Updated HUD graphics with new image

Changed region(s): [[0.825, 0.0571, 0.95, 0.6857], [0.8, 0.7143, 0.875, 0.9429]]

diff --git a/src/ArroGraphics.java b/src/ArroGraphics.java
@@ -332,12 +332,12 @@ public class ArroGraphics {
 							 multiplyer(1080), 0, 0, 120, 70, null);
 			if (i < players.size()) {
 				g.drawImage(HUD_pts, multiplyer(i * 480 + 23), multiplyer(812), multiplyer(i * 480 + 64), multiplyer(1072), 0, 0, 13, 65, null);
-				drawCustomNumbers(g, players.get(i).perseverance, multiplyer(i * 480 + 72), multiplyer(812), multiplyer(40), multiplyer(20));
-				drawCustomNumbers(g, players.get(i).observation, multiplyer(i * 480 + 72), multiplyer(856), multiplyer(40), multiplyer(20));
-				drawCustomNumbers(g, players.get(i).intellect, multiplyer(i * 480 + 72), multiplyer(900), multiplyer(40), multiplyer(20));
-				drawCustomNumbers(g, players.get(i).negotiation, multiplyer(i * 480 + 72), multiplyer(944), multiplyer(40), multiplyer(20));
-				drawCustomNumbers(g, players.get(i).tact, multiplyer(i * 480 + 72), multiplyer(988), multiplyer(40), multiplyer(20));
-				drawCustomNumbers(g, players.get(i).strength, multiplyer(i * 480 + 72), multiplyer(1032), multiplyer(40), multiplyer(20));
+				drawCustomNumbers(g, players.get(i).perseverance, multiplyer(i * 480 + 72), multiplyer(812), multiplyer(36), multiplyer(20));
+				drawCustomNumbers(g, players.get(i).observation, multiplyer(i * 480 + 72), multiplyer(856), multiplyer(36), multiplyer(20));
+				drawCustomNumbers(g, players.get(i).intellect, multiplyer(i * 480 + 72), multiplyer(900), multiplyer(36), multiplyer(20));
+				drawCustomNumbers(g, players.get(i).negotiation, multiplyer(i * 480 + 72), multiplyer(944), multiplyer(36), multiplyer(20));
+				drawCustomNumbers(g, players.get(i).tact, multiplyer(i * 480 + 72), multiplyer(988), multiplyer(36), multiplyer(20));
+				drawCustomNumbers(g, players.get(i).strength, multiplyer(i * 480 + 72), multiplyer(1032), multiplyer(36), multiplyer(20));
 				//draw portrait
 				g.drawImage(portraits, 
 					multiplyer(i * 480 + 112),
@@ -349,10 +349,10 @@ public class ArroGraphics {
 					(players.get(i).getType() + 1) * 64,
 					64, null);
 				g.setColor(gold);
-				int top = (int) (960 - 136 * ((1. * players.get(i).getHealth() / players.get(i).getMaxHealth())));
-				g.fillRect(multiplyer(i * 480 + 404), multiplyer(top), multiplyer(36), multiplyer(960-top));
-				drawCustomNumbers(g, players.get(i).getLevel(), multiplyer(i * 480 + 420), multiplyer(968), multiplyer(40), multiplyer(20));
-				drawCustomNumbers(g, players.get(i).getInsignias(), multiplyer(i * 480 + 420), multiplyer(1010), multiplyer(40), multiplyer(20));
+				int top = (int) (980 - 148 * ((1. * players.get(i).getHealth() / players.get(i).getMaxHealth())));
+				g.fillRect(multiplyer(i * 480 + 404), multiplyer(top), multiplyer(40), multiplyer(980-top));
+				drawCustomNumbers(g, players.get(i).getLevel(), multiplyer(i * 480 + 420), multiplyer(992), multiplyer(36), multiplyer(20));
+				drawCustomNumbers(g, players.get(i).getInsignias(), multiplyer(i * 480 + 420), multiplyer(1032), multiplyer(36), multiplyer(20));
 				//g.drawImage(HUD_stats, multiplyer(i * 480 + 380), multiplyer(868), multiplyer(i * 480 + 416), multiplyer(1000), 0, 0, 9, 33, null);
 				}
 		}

==

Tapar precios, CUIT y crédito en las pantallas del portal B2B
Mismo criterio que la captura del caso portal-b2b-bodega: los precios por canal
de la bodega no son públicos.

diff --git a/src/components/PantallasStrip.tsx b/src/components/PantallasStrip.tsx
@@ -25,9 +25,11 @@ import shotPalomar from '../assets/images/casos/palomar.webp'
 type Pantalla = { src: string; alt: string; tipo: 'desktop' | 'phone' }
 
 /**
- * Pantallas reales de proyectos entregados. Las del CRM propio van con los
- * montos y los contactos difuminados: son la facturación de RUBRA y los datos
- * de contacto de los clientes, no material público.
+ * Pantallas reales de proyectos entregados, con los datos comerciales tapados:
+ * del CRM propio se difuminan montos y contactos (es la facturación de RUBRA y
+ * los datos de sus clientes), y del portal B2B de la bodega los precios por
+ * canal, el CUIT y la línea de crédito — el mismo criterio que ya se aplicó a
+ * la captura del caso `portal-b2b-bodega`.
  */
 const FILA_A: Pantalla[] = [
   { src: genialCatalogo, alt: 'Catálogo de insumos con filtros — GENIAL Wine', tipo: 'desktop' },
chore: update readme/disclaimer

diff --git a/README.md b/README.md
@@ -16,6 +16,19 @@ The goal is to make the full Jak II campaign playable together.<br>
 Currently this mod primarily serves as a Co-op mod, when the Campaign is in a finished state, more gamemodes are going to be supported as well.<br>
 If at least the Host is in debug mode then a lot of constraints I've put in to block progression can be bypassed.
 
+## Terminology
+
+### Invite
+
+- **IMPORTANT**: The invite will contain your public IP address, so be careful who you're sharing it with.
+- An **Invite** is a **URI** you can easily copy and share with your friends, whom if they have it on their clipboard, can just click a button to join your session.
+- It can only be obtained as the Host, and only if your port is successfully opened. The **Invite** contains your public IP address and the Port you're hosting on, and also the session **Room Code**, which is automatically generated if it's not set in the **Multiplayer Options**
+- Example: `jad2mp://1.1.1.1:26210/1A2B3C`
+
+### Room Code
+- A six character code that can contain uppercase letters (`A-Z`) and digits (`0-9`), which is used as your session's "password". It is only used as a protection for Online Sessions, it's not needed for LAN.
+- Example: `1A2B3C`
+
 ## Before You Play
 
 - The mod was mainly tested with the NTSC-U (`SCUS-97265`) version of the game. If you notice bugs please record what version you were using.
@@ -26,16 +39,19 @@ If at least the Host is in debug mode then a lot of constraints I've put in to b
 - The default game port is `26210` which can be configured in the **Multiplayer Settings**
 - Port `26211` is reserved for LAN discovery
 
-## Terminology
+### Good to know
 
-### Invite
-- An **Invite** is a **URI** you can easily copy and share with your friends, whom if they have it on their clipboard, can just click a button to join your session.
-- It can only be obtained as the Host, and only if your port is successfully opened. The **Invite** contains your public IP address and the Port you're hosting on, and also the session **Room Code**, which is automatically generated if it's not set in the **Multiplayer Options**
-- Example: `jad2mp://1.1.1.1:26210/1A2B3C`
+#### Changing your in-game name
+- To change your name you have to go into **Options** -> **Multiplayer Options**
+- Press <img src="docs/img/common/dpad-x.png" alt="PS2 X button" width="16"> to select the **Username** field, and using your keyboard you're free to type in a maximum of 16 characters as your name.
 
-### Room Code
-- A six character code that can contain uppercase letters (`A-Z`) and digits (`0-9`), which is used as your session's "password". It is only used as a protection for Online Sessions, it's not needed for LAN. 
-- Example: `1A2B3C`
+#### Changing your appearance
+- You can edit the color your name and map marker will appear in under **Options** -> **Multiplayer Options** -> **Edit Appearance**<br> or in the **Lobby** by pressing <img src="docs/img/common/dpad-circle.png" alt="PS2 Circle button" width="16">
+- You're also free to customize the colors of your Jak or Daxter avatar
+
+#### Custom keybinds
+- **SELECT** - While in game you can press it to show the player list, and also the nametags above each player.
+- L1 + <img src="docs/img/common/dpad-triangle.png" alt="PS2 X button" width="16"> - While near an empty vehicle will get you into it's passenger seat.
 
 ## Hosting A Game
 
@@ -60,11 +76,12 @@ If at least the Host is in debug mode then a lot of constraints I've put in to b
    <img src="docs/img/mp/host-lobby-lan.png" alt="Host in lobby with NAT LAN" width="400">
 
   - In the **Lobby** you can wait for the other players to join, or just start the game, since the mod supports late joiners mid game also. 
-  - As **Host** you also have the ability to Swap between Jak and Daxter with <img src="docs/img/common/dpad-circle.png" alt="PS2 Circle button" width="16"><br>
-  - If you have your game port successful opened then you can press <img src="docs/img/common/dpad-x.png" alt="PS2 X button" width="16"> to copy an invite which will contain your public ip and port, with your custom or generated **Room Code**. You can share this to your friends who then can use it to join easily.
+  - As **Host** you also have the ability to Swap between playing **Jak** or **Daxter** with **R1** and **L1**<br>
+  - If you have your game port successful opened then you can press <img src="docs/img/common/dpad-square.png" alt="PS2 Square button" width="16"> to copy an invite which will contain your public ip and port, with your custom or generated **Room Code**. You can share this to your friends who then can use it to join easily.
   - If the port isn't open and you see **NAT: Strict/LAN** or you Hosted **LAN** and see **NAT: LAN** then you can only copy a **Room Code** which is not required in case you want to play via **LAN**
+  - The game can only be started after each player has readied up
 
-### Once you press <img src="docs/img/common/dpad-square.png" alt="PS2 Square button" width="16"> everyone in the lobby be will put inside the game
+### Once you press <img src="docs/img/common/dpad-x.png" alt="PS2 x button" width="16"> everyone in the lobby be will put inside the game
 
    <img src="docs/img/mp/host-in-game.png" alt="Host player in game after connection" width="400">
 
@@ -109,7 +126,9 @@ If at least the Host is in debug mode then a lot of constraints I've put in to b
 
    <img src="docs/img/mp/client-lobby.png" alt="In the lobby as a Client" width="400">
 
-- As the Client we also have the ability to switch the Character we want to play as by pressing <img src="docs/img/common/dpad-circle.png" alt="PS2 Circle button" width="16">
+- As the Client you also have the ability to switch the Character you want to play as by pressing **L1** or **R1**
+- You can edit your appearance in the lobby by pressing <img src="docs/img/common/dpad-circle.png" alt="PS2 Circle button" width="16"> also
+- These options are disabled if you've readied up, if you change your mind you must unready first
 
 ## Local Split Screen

==

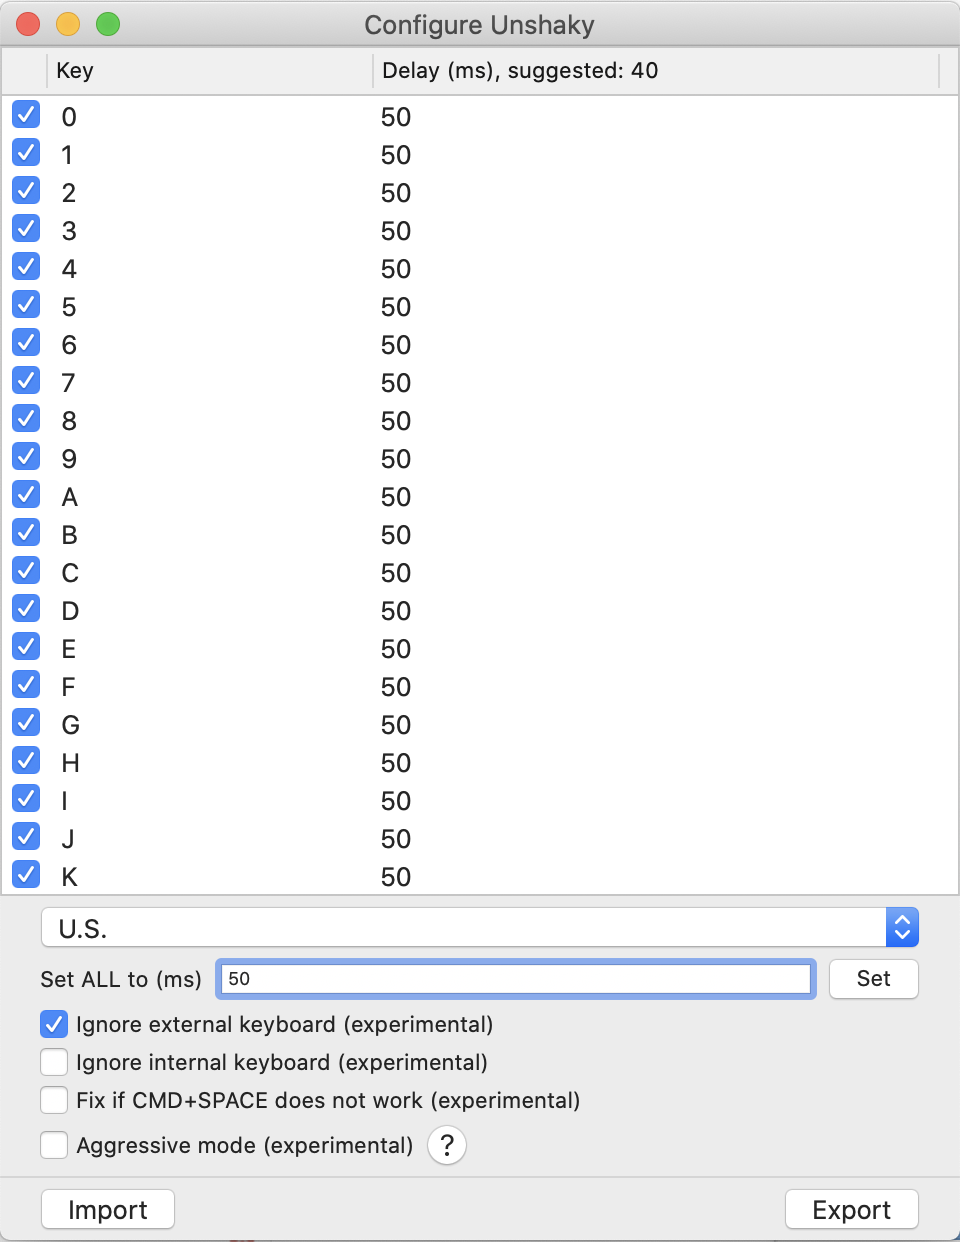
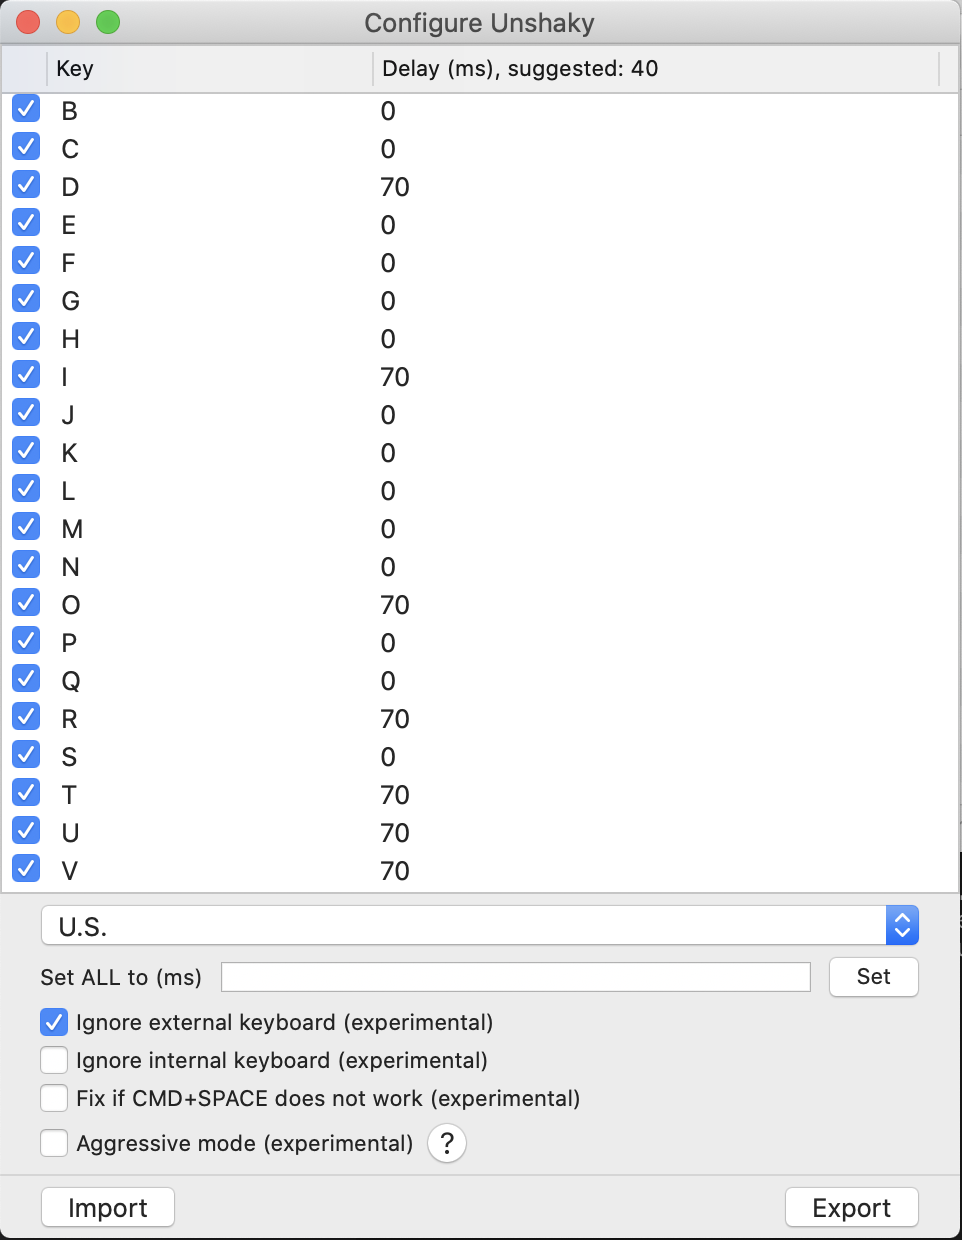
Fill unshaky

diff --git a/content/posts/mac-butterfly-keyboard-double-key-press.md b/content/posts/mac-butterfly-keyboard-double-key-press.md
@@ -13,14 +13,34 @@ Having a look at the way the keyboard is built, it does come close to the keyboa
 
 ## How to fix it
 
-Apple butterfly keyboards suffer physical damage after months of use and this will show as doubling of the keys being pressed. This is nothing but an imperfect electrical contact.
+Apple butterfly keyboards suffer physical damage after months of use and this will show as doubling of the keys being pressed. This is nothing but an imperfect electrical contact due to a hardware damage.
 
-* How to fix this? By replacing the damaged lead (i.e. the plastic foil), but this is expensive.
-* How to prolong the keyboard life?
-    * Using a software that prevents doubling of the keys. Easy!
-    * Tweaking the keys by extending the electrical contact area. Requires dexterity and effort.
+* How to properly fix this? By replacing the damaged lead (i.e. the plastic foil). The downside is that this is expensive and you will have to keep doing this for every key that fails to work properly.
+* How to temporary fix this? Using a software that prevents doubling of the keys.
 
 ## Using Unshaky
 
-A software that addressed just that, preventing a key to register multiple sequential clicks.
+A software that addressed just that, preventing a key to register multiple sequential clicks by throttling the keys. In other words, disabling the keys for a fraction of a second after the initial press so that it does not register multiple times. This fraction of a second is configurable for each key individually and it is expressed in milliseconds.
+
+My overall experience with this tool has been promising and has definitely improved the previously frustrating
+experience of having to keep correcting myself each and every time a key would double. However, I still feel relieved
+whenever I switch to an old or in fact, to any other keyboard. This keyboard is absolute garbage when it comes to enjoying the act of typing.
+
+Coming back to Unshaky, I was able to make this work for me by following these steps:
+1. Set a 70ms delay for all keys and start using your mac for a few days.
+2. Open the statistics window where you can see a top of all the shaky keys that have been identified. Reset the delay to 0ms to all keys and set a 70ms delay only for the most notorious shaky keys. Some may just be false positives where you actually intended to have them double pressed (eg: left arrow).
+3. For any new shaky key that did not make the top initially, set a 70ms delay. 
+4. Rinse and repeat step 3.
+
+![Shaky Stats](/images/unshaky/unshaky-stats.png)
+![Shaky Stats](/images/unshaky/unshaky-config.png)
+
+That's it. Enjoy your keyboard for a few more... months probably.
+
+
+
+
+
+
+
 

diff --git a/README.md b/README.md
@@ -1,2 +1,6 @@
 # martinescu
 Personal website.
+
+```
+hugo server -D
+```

_GOAL OF THE EXERCISE_
Take exactly the lines from the one containing "Updated HUD graphics with new image" through the one containing "multiplyer(944), multiplyer(36), multiplyer(20));" in the data above, and output them with nothing added.

_THE ANSWER_
Updated HUD graphics with new image

Changed region(s): [[0.825, 0.0571, 0.95, 0.6857], [0.8, 0.7143, 0.875, 0.9429]]

diff --git a/src/ArroGraphics.java b/src/ArroGraphics.java
@@ -332,12 +332,12 @@ public class ArroGraphics {
 							 multiplyer(1080), 0, 0, 120, 70, null);
 			if (i < players.size()) {
 				g.drawImage(HUD_pts, multiplyer(i * 480 + 23), multiplyer(812), multiplyer(i * 480 + 64), multiplyer(1072), 0, 0, 13, 65, null);
-				drawCustomNumbers(g, players.get(i).perseverance, multiplyer(i * 480 + 72), multiplyer(812), multiplyer(40), multiplyer(20));
-				drawCustomNumbers(g, players.get(i).observation, multiplyer(i * 480 + 72), multiplyer(856), multiplyer(40), multiplyer(20));
-				drawCustomNumbers(g, players.get(i).intellect, multiplyer(i * 480 + 72), multiplyer(900), multiplyer(40), multiplyer(20));
-				drawCustomNumbers(g, players.get(i).negotiation, multiplyer(i * 480 + 72), multiplyer(944), multiplyer(40), multiplyer(20));
-				drawCustomNumbers(g, players.get(i).tact, multiplyer(i * 480 + 72), multiplyer(988), multiplyer(40), multiplyer(20));
-				drawCustomNumbers(g, players.get(i).strength, multiplyer(i * 480 + 72), multiplyer(1032), multiplyer(40), multiplyer(20));
+				drawCustomNumbers(g, players.get(i).perseverance, multiplyer(i * 480 + 72), multiplyer(812), multiplyer(36), multiplyer(20));
+				drawCustomNumbers(g, players.get(i).observation, multiplyer(i * 480 + 72), multiplyer(856), multiplyer(36), multiplyer(20));
+				drawCustomNumbers(g, players.get(i).intellect, multiplyer(i * 480 + 72), multiplyer(900), multiplyer(36), multiplyer(20));
+				drawCustomNumbers(g, players.get(i).negotiation, multiplyer(i * 480 + 72), multiplyer(944), multiplyer(36), multiplyer(20));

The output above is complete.